- **Data extract**:

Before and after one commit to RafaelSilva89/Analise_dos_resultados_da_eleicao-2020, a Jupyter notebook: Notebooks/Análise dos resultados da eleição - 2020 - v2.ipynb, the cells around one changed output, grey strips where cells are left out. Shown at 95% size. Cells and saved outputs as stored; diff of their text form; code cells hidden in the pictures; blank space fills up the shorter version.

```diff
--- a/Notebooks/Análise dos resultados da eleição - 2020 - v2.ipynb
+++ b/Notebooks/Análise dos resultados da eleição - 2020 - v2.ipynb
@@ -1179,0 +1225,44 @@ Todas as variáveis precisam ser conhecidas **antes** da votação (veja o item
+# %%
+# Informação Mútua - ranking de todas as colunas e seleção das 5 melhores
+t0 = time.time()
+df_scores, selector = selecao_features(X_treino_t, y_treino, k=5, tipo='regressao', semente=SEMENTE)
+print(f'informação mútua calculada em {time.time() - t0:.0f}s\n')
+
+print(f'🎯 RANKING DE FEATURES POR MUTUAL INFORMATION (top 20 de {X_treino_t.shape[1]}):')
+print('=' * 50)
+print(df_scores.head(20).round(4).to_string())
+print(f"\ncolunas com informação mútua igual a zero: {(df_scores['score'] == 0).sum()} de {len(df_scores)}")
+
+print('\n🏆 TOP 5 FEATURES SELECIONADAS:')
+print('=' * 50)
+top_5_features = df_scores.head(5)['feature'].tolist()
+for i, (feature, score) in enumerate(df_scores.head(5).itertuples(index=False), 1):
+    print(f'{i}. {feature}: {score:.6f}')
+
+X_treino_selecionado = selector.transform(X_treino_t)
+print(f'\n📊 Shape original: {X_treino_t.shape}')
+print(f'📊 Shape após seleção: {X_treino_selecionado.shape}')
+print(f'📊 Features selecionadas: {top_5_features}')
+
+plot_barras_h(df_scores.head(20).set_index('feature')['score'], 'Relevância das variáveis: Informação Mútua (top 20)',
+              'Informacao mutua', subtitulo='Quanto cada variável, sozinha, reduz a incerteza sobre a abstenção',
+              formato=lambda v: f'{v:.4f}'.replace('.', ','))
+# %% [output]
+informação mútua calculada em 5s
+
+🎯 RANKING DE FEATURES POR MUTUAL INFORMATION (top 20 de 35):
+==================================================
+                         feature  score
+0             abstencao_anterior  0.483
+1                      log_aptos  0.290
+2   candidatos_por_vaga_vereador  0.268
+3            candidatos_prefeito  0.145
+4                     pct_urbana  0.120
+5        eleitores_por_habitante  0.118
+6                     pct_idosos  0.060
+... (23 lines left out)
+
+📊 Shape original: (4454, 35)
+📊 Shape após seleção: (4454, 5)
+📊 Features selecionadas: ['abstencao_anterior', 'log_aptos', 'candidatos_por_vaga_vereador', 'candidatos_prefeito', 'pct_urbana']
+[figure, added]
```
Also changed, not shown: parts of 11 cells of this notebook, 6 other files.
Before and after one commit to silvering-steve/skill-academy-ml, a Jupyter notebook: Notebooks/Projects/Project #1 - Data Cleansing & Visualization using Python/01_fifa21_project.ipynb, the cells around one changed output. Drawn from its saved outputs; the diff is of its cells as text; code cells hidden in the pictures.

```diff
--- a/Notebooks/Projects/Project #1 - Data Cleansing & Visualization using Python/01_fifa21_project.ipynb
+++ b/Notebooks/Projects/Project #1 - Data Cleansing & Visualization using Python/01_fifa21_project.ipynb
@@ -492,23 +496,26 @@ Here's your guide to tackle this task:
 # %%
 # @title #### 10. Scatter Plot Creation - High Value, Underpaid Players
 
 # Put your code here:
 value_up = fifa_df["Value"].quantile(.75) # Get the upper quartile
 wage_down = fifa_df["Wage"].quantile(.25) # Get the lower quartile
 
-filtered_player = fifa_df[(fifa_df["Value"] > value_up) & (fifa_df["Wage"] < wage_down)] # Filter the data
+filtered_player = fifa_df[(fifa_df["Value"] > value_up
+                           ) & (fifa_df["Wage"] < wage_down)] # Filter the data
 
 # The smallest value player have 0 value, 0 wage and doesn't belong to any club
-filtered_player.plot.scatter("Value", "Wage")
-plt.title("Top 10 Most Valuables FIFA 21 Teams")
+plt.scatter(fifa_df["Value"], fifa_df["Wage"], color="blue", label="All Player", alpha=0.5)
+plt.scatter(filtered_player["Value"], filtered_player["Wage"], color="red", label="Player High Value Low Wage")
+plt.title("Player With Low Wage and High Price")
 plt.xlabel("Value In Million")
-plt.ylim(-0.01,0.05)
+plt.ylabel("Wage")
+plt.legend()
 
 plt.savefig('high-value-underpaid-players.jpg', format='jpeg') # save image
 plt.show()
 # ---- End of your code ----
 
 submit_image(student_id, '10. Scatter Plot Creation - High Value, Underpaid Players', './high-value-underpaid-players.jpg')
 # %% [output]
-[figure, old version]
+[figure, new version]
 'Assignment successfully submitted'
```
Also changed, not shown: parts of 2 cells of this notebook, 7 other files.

- **Exercise brief**: Send back the complete listing, identical to the original in every line.

- **Answer to the problem**:
Before and after one commit to RafaelSilva89/Analise_dos_resultados_da_eleicao-2020, a Jupyter notebook: Notebooks/Análise dos resultados da eleição - 2020 - v2.ipynb, the cells around one changed output, grey strips where cells are left out. Shown at 95% size. Cells and saved outputs as stored; diff of their text form; code cells hidden in the pictures; blank space fills up the shorter version.

```diff
--- a/Notebooks/Análise dos resultados da eleição - 2020 - v2.ipynb
+++ b/Notebooks/Análise dos resultados da eleição - 2020 - v2.ipynb
@@ -1179,0 +1225,44 @@ Todas as variáveis precisam ser conhecidas **antes** da votação (veja o item
+# %%
+# Informação Mútua - ranking de todas as colunas e seleção das 5 melhores
+t0 = time.time()
+df_scores, selector = selecao_features(X_treino_t, y_treino, k=5, tipo='regressao', semente=SEMENTE)
+print(f'informação mútua calculada em {time.time() - t0:.0f}s\n')
+
+print(f'🎯 RANKING DE FEATURES POR MUTUAL INFORMATION (top 20 de {X_treino_t.shape[1]}):')
+print('=' * 50)
+print(df_scores.head(20).round(4).to_string())
+print(f"\ncolunas com informação mútua igual a zero: {(df_scores['score'] == 0).sum()} de {len(df_scores)}")
+
+print('\n🏆 TOP 5 FEATURES SELECIONADAS:')
+print('=' * 50)
+top_5_features = df_scores.head(5)['feature'].tolist()
+for i, (feature, score) in enumerate(df_scores.head(5).itertuples(index=False), 1):
+    print(f'{i}. {feature}: {score:.6f}')
+
+X_treino_selecionado = selector.transform(X_treino_t)
+print(f'\n📊 Shape original: {X_treino_t.shape}')
+print(f'📊 Shape após seleção: {X_treino_selecionado.shape}')
+print(f'📊 Features selecionadas: {top_5_features}')
+
+plot_barras_h(df_scores.head(20).set_index('feature')['score'], 'Relevância das variáveis: Informação Mútua (top 20)',
+              'Informacao mutua', subtitulo='Quanto cada variável, sozinha, reduz a incerteza sobre a abstenção',
+              formato=lambda v: f'{v:.4f}'.replace('.', ','))
+# %% [output]
+informação mútua calculada em 5s
+
+🎯 RANKING DE FEATURES POR MUTUAL INFORMATION (top 20 de 35):
+==================================================
+                         feature  score
+0             abstencao_anterior  0.483
+1                      log_aptos  0.290
+2   candidatos_por_vaga_vereador  0.268
+3            candidatos_prefeito  0.145
+4                     pct_urbana  0.120
+5        eleitores_por_habitante  0.118
+6                     pct_idosos  0.060
+... (23 lines left out)
+
+📊 Shape original: (4454, 35)
+📊 Shape após seleção: (4454, 5)
+📊 Features selecionadas: ['abstencao_anterior', 'log_aptos', 'candidatos_por_vaga_vereador', 'candidatos_prefeito', 'pct_urbana']
+[figure, added]
```
Also changed, not shown: parts of 11 cells of this notebook, 6 other files.
Before and after one commit to silvering-steve/skill-academy-ml, a Jupyter notebook: Notebooks/Projects/Project #1 - Data Cleansing & Visualization using Python/01_fifa21_project.ipynb, the cells around one changed output. Drawn from its saved outputs; the diff is of its cells as text; code cells hidden in the pictures.

```diff
--- a/Notebooks/Projects/Project #1 - Data Cleansing & Visualization using Python/01_fifa21_project.ipynb
+++ b/Notebooks/Projects/Project #1 - Data Cleansing & Visualization using Python/01_fifa21_project.ipynb
@@ -492,23 +496,26 @@ Here's your guide to tackle this task:
 # %%
 # @title #### 10. Scatter Plot Creation - High Value, Underpaid Players
 
 # Put your code here:
 value_up = fifa_df["Value"].quantile(.75) # Get the upper quartile
 wage_down = fifa_df["Wage"].quantile(.25) # Get the lower quartile
 
-filtered_player = fifa_df[(fifa_df["Value"] > value_up) & (fifa_df["Wage"] < wage_down)] # Filter the data
+filtered_player = fifa_df[(fifa_df["Value"] > value_up
+                           ) & (fifa_df["Wage"] < wage_down)] # Filter the data
 
 # The smallest value player have 0 value, 0 wage and doesn't belong to any club
-filtered_player.plot.scatter("Value", "Wage")
-plt.title("Top 10 Most Valuables FIFA 21 Teams")
+plt.scatter(fifa_df["Value"], fifa_df["Wage"], color="blue", label="All Player", alpha=0.5)
+plt.scatter(filtered_player["Value"], filtered_player["Wage"], color="red", label="Player High Value Low Wage")
+plt.title("Player With Low Wage and High Price")
 plt.xlabel("Value In Million")
-plt.ylim(-0.01,0.05)
+plt.ylabel("Wage")
+plt.legend()
 
 plt.savefig('high-value-underpaid-players.jpg', format='jpeg') # save image
 plt.show()
 # ---- End of your code ----
 
 submit_image(student_id, '10. Scatter Plot Creation - High Value, Underpaid Players', './high-value-underpaid-players.jpg')
 # %% [output]
-[figure, old version]
+[figure, new version]
 'Assignment successfully submitted'
```
Also changed, not shown: parts of 2 cells of this notebook, 7 other files.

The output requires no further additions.